Visitors to Fort Ontario State Historic Site today will see the star-shaped fort dating to the early 1840's with 1863 – 1873 improvements. The fort is currently open to the public, but is undergoing renovation to its two officer's quarters; one of which is furnished. There is a video of the rooms undergoing renovations as well as those parts of the fort which are difficult to access. Another video depicts how the officer's quarters and army offices appear when furnished.
Underground artillery casemates and rifle galleries, Powder Magazine, East and West Guardhouses, Storehouse, and ramparts, featuring magnificent views of Lake Ontario, are available for touring. The fourth and current Fort Ontario was built on the ruins of three earlier fortifications dating to the French and Indian War, Revolutionary War, and War of 1812; it was occupied by the U.S. Army through World War II.
From 1944 – 1946 Fort Ontario served as the only refugee camp in the United States for victims of the Nazi Holocaust under the special order of President Franklin D. Roosevelt.
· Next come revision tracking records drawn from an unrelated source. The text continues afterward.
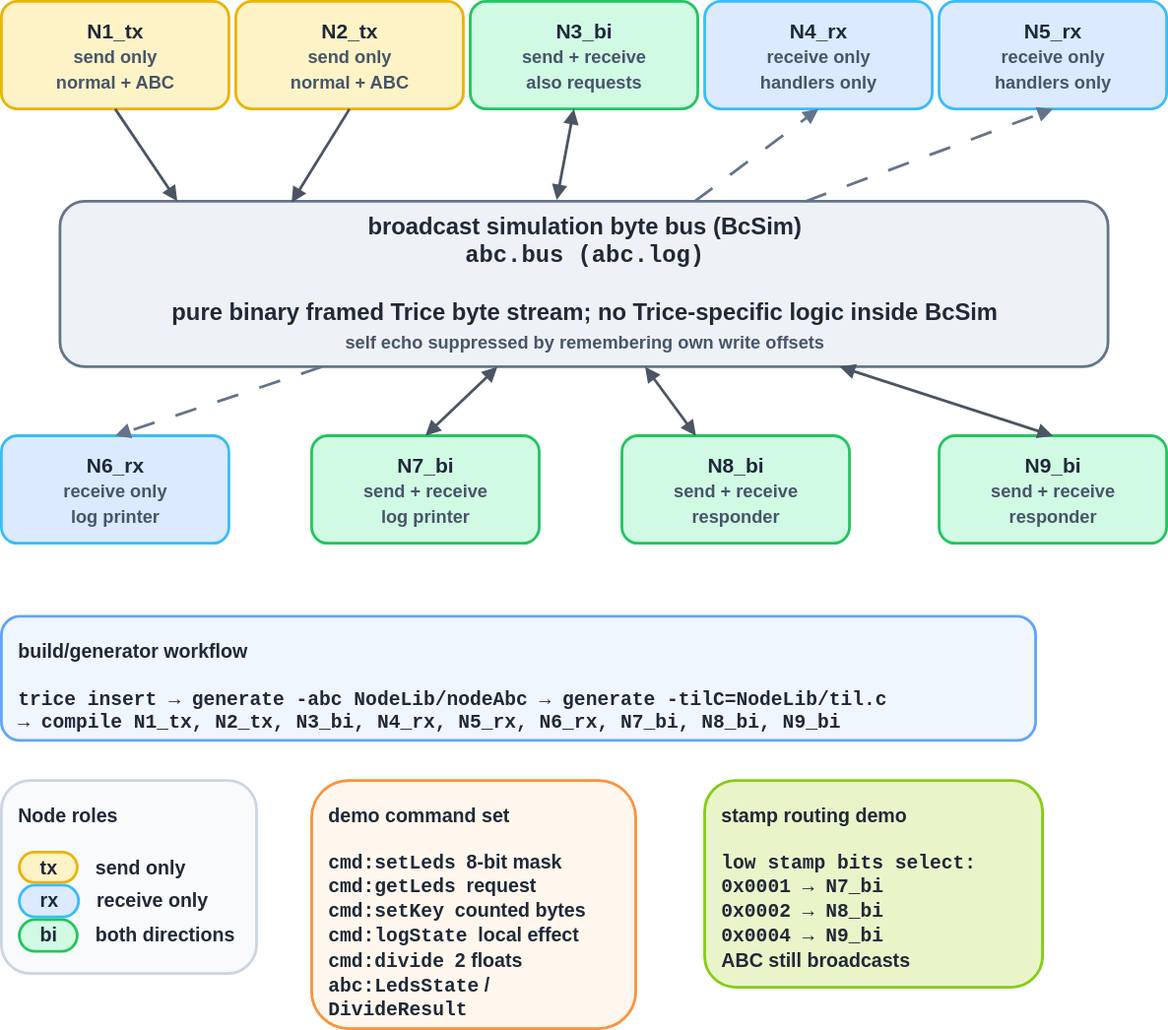
Before: docs/ref/trice_abc_demo_bus2.svg, a diagram exported from draw.io (rokath/trice). Source tidied: cells renumbered, new cells last; positions are measured from the earlier drawing's top-left corner, leaving out a move shared by most shapes. Source of this version:
```xml
<mxGraphModel>
  <root>
    <mxCell id="0" />
    <mxCell id="1" parent="0" />
    <mxCell id="2" value="&lt;div style=&quot;text-align:center;&quot;&gt;&lt;b&gt;N1_tx&lt;/b&gt;&lt;br/&gt;&lt;font style=&quot;font-size:13px;color:#475569;&quot;&gt;send only&lt;br/&gt;normal + ABC&lt;/font&gt;&lt;/div&gt;" style="rounded=1;whiteSpace=wrap;html=1;fillColor=#fef3c7;strokeColor=#eab308;strokeWidth=2;fontSize=15;fontColor=#1f2937;fontStyle=1;align=center;verticalAlign=middle;spacing=8;" parent="1" vertex="1">
      <mxGeometry width="165" height="78" as="geometry" />
    </mxCell>
    <mxCell id="3" value="&lt;div style=&quot;text-align:center;&quot;&gt;&lt;b&gt;N2_tx&lt;/b&gt;&lt;br/&gt;&lt;font style=&quot;font-size:13px;color:#475569;&quot;&gt;send only&lt;br/&gt;normal + ABC&lt;/font&gt;&lt;/div&gt;" style="rounded=1;whiteSpace=wrap;html=1;fillColor=#fef3c7;strokeColor=#eab308;strokeWidth=2;fontSize=15;fontColor=#1f2937;fontStyle=1;align=center;verticalAlign=middle;spacing=8;" parent="1" vertex="1">
      <mxGeometry x="170" width="165" height="78" as="geometry" />
    </mxCell>
    <mxCell id="4" value="&lt;div style=&quot;text-align:center;&quot;&gt;&lt;b&gt;N3_bi&lt;/b&gt;&lt;br/&gt;&lt;font style=&quot;font-size:13px;color:#475569;&quot;&gt;send + receive&lt;br/&gt;also requests&lt;/font&gt;&lt;/div&gt;" style="rounded=1;whiteSpace=wrap;html=1;fillColor=#d1fae5;strokeColor=#22c55e;strokeWidth=2;fontSize=15;fontColor=#1f2937;fontStyle=1;align=center;verticalAlign=middle;spacing=8;" parent="1" vertex="1">
      <mxGeometry x="340" width="165" height="78" as="geometry" />
    </mxCell>
    <mxCell id="5" value="&lt;div style=&quot;text-align:center;&quot;&gt;&lt;b&gt;N7_bi&lt;/b&gt;&lt;br/&gt;&lt;font style=&quot;font-size:13px;color:#475569;&quot;&gt;send + receive&lt;br/&gt;log printer&lt;/font&gt;&lt;/div&gt;" style="rounded=1;whiteSpace=wrap;html=1;fillColor=#d1fae5;strokeColor=#22c55e;strokeWidth=2;fontSize=15;fontColor=#1f2937;fontStyle=1;align=center;verticalAlign=middle;spacing=8;" parent="1" vertex="1">
      <mxGeometry x="225" y="315" width="165" height="78" as="geometry" />
    </mxCell>
    <mxCell id="6" value="&lt;div style=&quot;text-align:center;&quot;&gt;&lt;b&gt;N8_bi&lt;/b&gt;&lt;br/&gt;&lt;font style=&quot;font-size:13px;color:#475569;&quot;&gt;send + receive&lt;br/&gt;responder&lt;/font&gt;&lt;/div&gt;" style="rounded=1;whiteSpace=wrap;html=1;fillColor=#d1fae5;strokeColor=#22c55e;strokeWidth=2;fontSize=15;fontColor=#1f2937;fontStyle=1;align=center;verticalAlign=middle;spacing=8;" parent="1" vertex="1">
      <mxGeometry x="450" y="315" width="165" height="78" as="geometry" />
    </mxCell>
    <mxCell id="7" value="&lt;div style=&quot;text-align:center;&quot;&gt;&lt;b&gt;N9_bi&lt;/b&gt;&lt;br/&gt;&lt;font style=&quot;font-size:13px;color:#475569;&quot;&gt;send + receive&lt;br/&gt;responder&lt;/font&gt;&lt;/div&gt;" style="rounded=1;whiteSpace=wrap;html=1;fillColor=#d1fae5;strokeColor=#22c55e;strokeWidth=2;fontSize=15;fontColor=#1f2937;fontStyle=1;align=center;verticalAlign=middle;spacing=8;" parent="1" vertex="1">
      <mxGeometry x="680" y="315" width="165" height="78" as="geometry" />
    </mxCell>
    <mxCell id="8" value="&lt;div style=&quot;text-align:center;&quot;&gt;&lt;b&gt;broadcast simulation byte bus (&lt;/b&gt;BcSim)&lt;br&gt;&lt;font face=&quot;monospace&quot;&gt;abc.bus (abc.log)&lt;/font&gt;&lt;br&gt;&lt;br&gt;pure binary framed Trice byte stream; no Trice-specific logic inside BcSim&lt;br&gt;&lt;span style=&quot;font-size: 13px; color: rgb(71, 85, 105);&quot;&gt;self echo suppressed by remembering own write offsets&lt;/span&gt;&lt;/div&gt;" style="rounded=1;whiteSpace=wrap;html=1;fillColor=#eef2f7;strokeColor=#64748b;strokeWidth=2;fontSize=17;fontColor=#1f2937;fontStyle=1;align=center;verticalAlign=middle;spacing=8;" parent="1" vertex="1">
      <mxGeometry x="42.5" y="145" width="760" height="120" as="geometry" />
    </mxCell>
    <mxCell id="9" value="&lt;b&gt;demo command set&lt;/b&gt;&lt;br/&gt;&lt;br/&gt;&lt;font face=&quot;monospace&quot;&gt;cmd:setLeds&lt;/font&gt; &amp;nbsp;8-bit mask&lt;br/&gt;&lt;font face=&quot;monospace&quot;&gt;cmd:getLeds&lt;/font&gt; &amp;nbsp;request&lt;br/&gt;&lt;font face=&quot;monospace&quot;&gt;cmd:setKey&lt;/font&gt; &amp;nbsp;counted bytes&lt;br/&gt;&lt;font face=&quot;monospace&quot;&gt;cmd:logState&lt;/font&gt; &amp;nbsp;local effect&lt;br/&gt;&lt;font face=&quot;monospace&quot;&gt;cmd:divide&lt;/font&gt; &amp;nbsp;2 floats&lt;br/&gt;&lt;font face=&quot;monospace&quot;&gt;abc:LedsState&lt;/font&gt; / &lt;font face=&quot;monospace&quot;&gt;DivideResult&lt;/font&gt;" style="rounded=1;whiteSpace=wrap;html=1;fillColor=#fff7ed;strokeColor=#fb923c;strokeWidth=2;fontSize=14;fontColor=#1f2937;fontStyle=1;align=left;verticalAlign=top;spacing=12;" parent="1" vertex="1">
      <mxGeometry x="225" y="565" width="235" height="180" as="geometry" />
    </mxCell>
    <mxCell id="10" value="&lt;b&gt;stamp routing demo&lt;/b&gt;&lt;br/&gt;&lt;br/&gt;&lt;font face=&quot;monospace&quot;&gt;low stamp bits select:&lt;/font&gt;&lt;br/&gt;&lt;font face=&quot;monospace&quot;&gt;0x0001 → N7_bi&lt;/font&gt;&lt;br/&gt;&lt;font face=&quot;monospace&quot;&gt;0x0002 → N8_bi&lt;/font&gt;&lt;br/&gt;&lt;font face=&quot;monospace&quot;&gt;0x0004 → N9_bi&lt;/font&gt;&lt;br/&gt;ABC still broadcasts" style="rounded=1;whiteSpace=wrap;html=1;fillColor=#e9f5c9;strokeColor=#84cc16;strokeWidth=2;fontSize=14;fontColor=#1f2937;fontStyle=1;align=left;verticalAlign=top;spacing=12;" parent="1" vertex="1">
      <mxGeometry x="510" y="565" width="245" height="150" as="geometry" />
    </mxCell>
    <mxCell id="11" value="&lt;b&gt;Node roles&lt;/b&gt;&lt;br/&gt;&lt;br/&gt;&lt;span style=&quot;display:inline-block;border:2px solid #eab308;border-radius:999px;padding:2px 14px;background:#fef3c7;&quot;&gt;tx&lt;/span&gt; &amp;nbsp; send only&lt;br/&gt;&lt;span style=&quot;display:inline-block;border:2px solid #38bdf8;border-radius:999px;padding:2px 14px;background:#dbeafe;&quot;&gt;rx&lt;/span&gt; &amp;nbsp; receive only&lt;br/&gt;&lt;span style=&quot;display:inline-block;border:2px solid #22c55e;border-radius:999px;padding:2px 14px;background:#d1fae5;&quot;&gt;bi&lt;/span&gt; &amp;nbsp; both directions" style="rounded=1;whiteSpace=wrap;html=1;fillColor=#f8fafc;strokeColor=#cbd5e1;strokeWidth=2;fontSize=14;fontColor=#1f2937;fontStyle=1;align=left;verticalAlign=top;spacing=12;" parent="1" vertex="1">
      <mxGeometry y="565" width="185" height="140" as="geometry" />
    </mxCell>
    <mxCell id="12" value="&lt;div style=&quot;text-align:center;&quot;&gt;&lt;b&gt;N4_rx&lt;/b&gt;&lt;br/&gt;&lt;font style=&quot;font-size:13px;color:#475569;&quot;&gt;receive only&lt;br/&gt;handlers only&lt;/font&gt;&lt;/div&gt;" style="rounded=1;whiteSpace=wrap;html=1;fillColor=#dbeafe;strokeColor=#38bdf8;strokeWidth=2;fontSize=15;fontColor=#1f2937;fontStyle=1;align=center;verticalAlign=middle;spacing=8;" parent="1" vertex="1">
      <mxGeometry x="510" width="165" height="78" as="geometry" />
    </mxCell>
    <mxCell id="13" value="&lt;div style=&quot;text-align:center;&quot;&gt;&lt;b&gt;N5_rx&lt;/b&gt;&lt;br/&gt;&lt;font style=&quot;font-size:13px;color:#475569;&quot;&gt;receive only&lt;br/&gt;handlers only&lt;/font&gt;&lt;/div&gt;" style="rounded=1;whiteSpace=wrap;html=1;fillColor=#dbeafe;strokeColor=#38bdf8;strokeWidth=2;fontSize=15;fontColor=#1f2937;fontStyle=1;align=center;verticalAlign=middle;spacing=8;" parent="1" vertex="1">
      <mxGeometry x="680" width="165" height="78" as="geometry" />
    </mxCell>
    <mxCell id="14" value="&lt;div style=&quot;text-align:center;&quot;&gt;&lt;b&gt;N6_rx&lt;/b&gt;&lt;br/&gt;&lt;font style=&quot;font-size:13px;color:#475569;&quot;&gt;receive only&lt;br/&gt;log printer&lt;/font&gt;&lt;/div&gt;" style="rounded=1;whiteSpace=wrap;html=1;fillColor=#dbeafe;strokeColor=#38bdf8;strokeWidth=2;fontSize=15;fontColor=#1f2937;fontStyle=1;align=center;verticalAlign=middle;spacing=8;" parent="1" vertex="1">
      <mxGeometry y="315" width="165" height="78" as="geometry" />
    </mxCell>
    <mxCell id="15" value="&lt;b&gt;build/generator workflow&lt;/b&gt;&lt;br/&gt;&lt;br/&gt;&lt;font face=&quot;monospace&quot;&gt;trice insert → generate -abc NodeLib/nodeAbc → generate -tilC=NodeLib/til.c&lt;/font&gt;&lt;br/&gt;&lt;font face=&quot;monospace&quot;&gt;→ compile N1_tx, N2_tx, N3_bi, N4_rx, N5_rx, N6_rx, N7_bi, N8_bi, N9_bi&lt;/font&gt;" style="rounded=1;whiteSpace=wrap;html=1;fillColor=#eff6ff;strokeColor=#60a5fa;strokeWidth=2;fontSize=14;fontColor=#1f2937;fontStyle=1;align=left;verticalAlign=top;spacing=12;" parent="1" vertex="1">
      <mxGeometry y="446" width="750" height="90" as="geometry" />
    </mxCell>
    <mxCell id="16" style="endArrow=block;endFill=1;strokeColor=#4b5563;strokeWidth=2;rounded=0;html=1;jettySize=auto;exitX=0.5;exitY=1;exitDx=0;exitDy=0;entryX=0.112;entryY=0;entryDx=0;entryDy=0;entryPerimeter=0;" parent="1" edge="1" source="2" target="8">
      <mxGeometry relative="1" as="geometry" />
    </mxCell>
    <mxCell id="17" style="endArrow=block;endFill=1;strokeColor=#4b5563;strokeWidth=2;rounded=0;html=1;jettySize=auto;exitX=0.5;exitY=1;exitDx=0;exitDy=0;entryX=0.221;entryY=0.008;entryDx=0;entryDy=0;entryPerimeter=0;" parent="1" edge="1" source="3" target="8">
      <mxGeometry relative="1" as="geometry" />
    </mxCell>
    <mxCell id="18" style="endArrow=block;endFill=1;strokeColor=#4b5563;strokeWidth=2;rounded=0;html=1;jettySize=auto;startArrow=block;startFill=1;entryX=0.474;entryY=-0.008;entryDx=0;entryDy=0;entryPerimeter=0;" parent="1" edge="1" source="4" target="8">
      <mxGeometry relative="1" as="geometry" />
    </mxCell>
    <mxCell id="19" style="endArrow=block;endFill=1;strokeColor=#4b5563;strokeWidth=2;rounded=0;html=1;jettySize=auto;startArrow=block;startFill=1;exitX=0.5;exitY=0;exitDx=0;exitDy=0;" parent="1" edge="1" source="5" target="8">
      <mxGeometry relative="1" as="geometry" />
    </mxCell>
    <mxCell id="20" style="endArrow=block;endFill=1;strokeColor=#4b5563;strokeWidth=2;rounded=0;html=1;jettySize=auto;startArrow=block;startFill=1;" parent="1" edge="1" source="6" target="8">
      <mxGeometry relative="1" as="geometry" />
    </mxCell>
    <mxCell id="21" style="endArrow=block;endFill=1;strokeColor=#4b5563;strokeWidth=2;rounded=0;html=1;jettySize=auto;startArrow=block;startFill=1;exitX=0.5;exitY=0;exitDx=0;exitDy=0;" parent="1" edge="1" source="7" target="8">
      <mxGeometry relative="1" as="geometry" />
    </mxCell>
    <mxCell id="22" style="endArrow=block;endFill=1;strokeColor=#64748b;strokeWidth=2;rounded=0;html=1;dashed=1;dashPattern=8 8;jettySize=auto;entryX=0.5;entryY=1;entryDx=0;entryDy=0;" parent="1" edge="1" source="8" target="12">
      <mxGeometry relative="1" as="geometry" />
    </mxCell>
    <mxCell id="23" style="endArrow=block;endFill=1;strokeColor=#64748b;strokeWidth=2;rounded=0;html=1;dashed=1;dashPattern=8 8;jettySize=auto;entryX=0.5;entryY=1;entryDx=0;entryDy=0;" parent="1" edge="1" source="8" target="13">
      <mxGeometry relative="1" as="geometry" />
    </mxCell>
    <mxCell id="24" style="endArrow=block;endFill=1;strokeColor=#64748b;strokeWidth=2;rounded=0;html=1;dashed=1;dashPattern=8 8;jettySize=auto;entryX=0.5;entryY=0;entryDx=0;entryDy=0;exitX=0.25;exitY=1;exitDx=0;exitDy=0;" parent="1" edge="1" source="8" target="14">
      <mxGeometry relative="1" as="geometry" />
    </mxCell>
  </root>
</mxGraphModel>
```
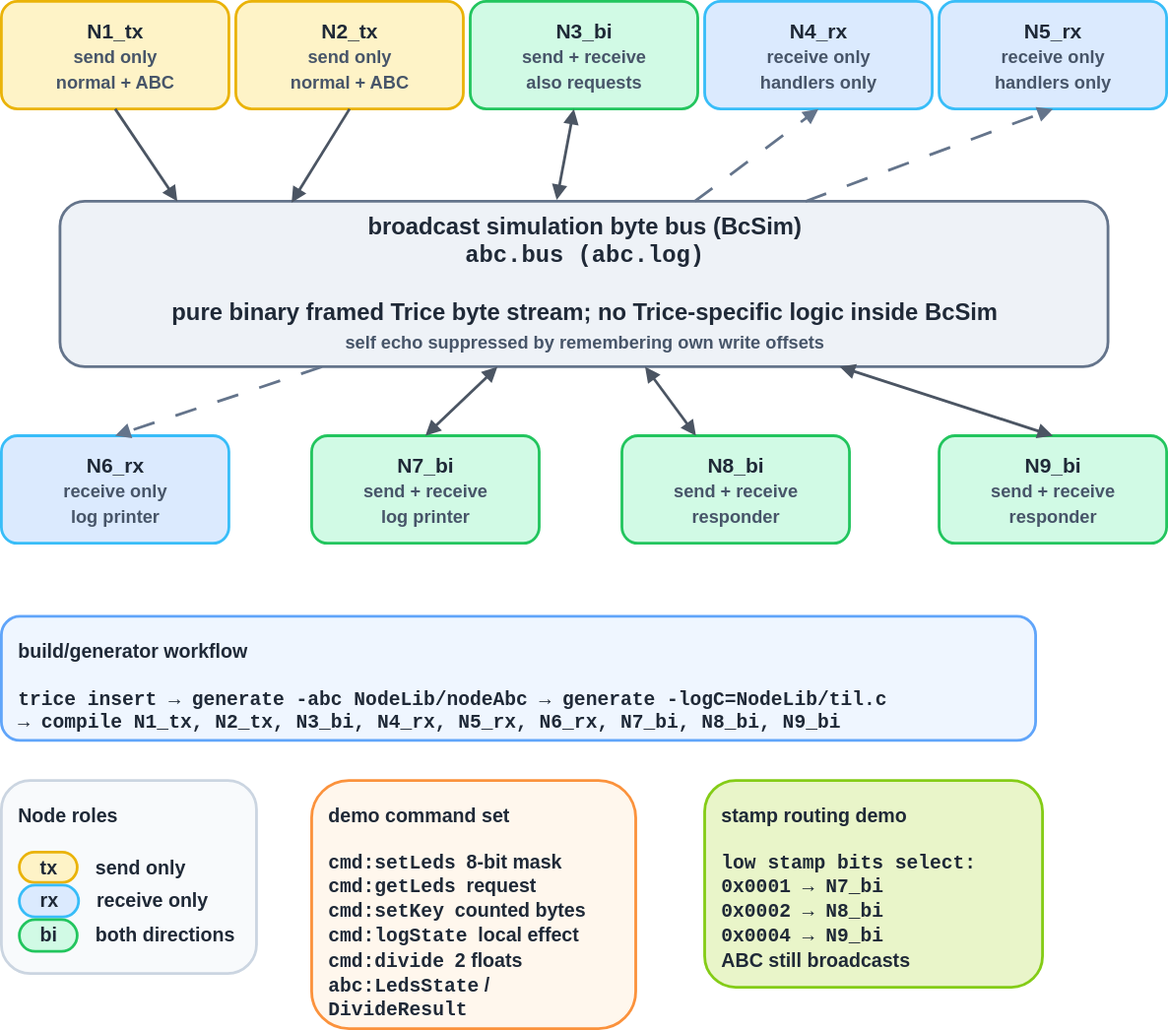
After the commit.

Diff of the diagram source:
```diff
@@ -41,7 +41,7 @@
     <mxCell id="14" value="&lt;div style=&quot;text-align:center;&quot;&gt;&lt;b&gt;N6_rx&lt;/b&gt;&lt;br/&gt;&lt;font style=&quot;font-size:13px;color:#475569;&quot;&gt;receive only&lt;br/&gt;log printer&lt;/font&gt;&lt;/div&gt;" style="rounded=1;whiteSpace=wrap;html=1;fillColor=#dbeafe;strokeColor=#38bdf8;strokeWidth=2;fontSize=15;fontColor=#1f2937;fontStyle=1;align=center;verticalAlign=middle;spacing=8;" parent="1" vertex="1">
       <mxGeometry y="315" width="165" height="78" as="geometry" />
     </mxCell>
-    <mxCell id="15" value="&lt;b&gt;build/generator workflow&lt;/b&gt;&lt;br/&gt;&lt;br/&gt;&lt;font face=&quot;monospace&quot;&gt;trice insert → generate -abc NodeLib/nodeAbc → generate -tilC=NodeLib/til.c&lt;/font&gt;&lt;br/&gt;&lt;font face=&quot;monospace&quot;&gt;→ compile N1_tx, N2_tx, N3_bi, N4_rx, N5_rx, N6_rx, N7_bi, N8_bi, N9_bi&lt;/font&gt;" style="rounded=1;whiteSpace=wrap;html=1;fillColor=#eff6ff;strokeColor=#60a5fa;strokeWidth=2;fontSize=14;fontColor=#1f2937;fontStyle=1;align=left;verticalAlign=top;spacing=12;" parent="1" vertex="1">
+    <mxCell id="15" value="&lt;b&gt;build/generator workflow&lt;/b&gt;&lt;br/&gt;&lt;br/&gt;&lt;font face=&quot;monospace&quot;&gt;trice insert → generate -abc NodeLib/nodeAbc → generate -logC=NodeLib/til.c&lt;/font&gt;&lt;br/&gt;&lt;font face=&quot;monospace&quot;&gt;→ compile N1_tx, N2_tx, N3_bi, N4_rx, N5_rx, N6_rx, N7_bi, N8_bi, N9_bi&lt;/font&gt;" style="rounded=1;whiteSpace=wrap;html=1;fillColor=#eff6ff;strokeColor=#60a5fa;strokeWidth=2;fontSize=14;fontColor=#1f2937;fontStyle=1;align=left;verticalAlign=top;spacing=12;" parent="1" vertex="1">
       <mxGeometry y="446" width="750" height="90" as="geometry" />
     </mxCell>
     <mxCell id="16" style="endArrow=block;endFill=1;strokeColor=#4b5563;strokeWidth=2;rounded=0;html=1;jettySize=auto;exitX=0.5;exitY=1;exitDx=0;exitDy=0;entryX=0.112;entryY=0;entryDx=0;entryDy=0;entryPerimeter=0;" parent="1" edge="1" source="2" target="8">
```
A post cemetery containing the graves of 77 officers, soldiers, women, and children who served at Fort Ontario in war and peace is situated on the grounds.
In 1946 Fort Ontario was transferred to the State of New York and housed World War II veterans and their families until 1953; it opened as a state historic site in 1949.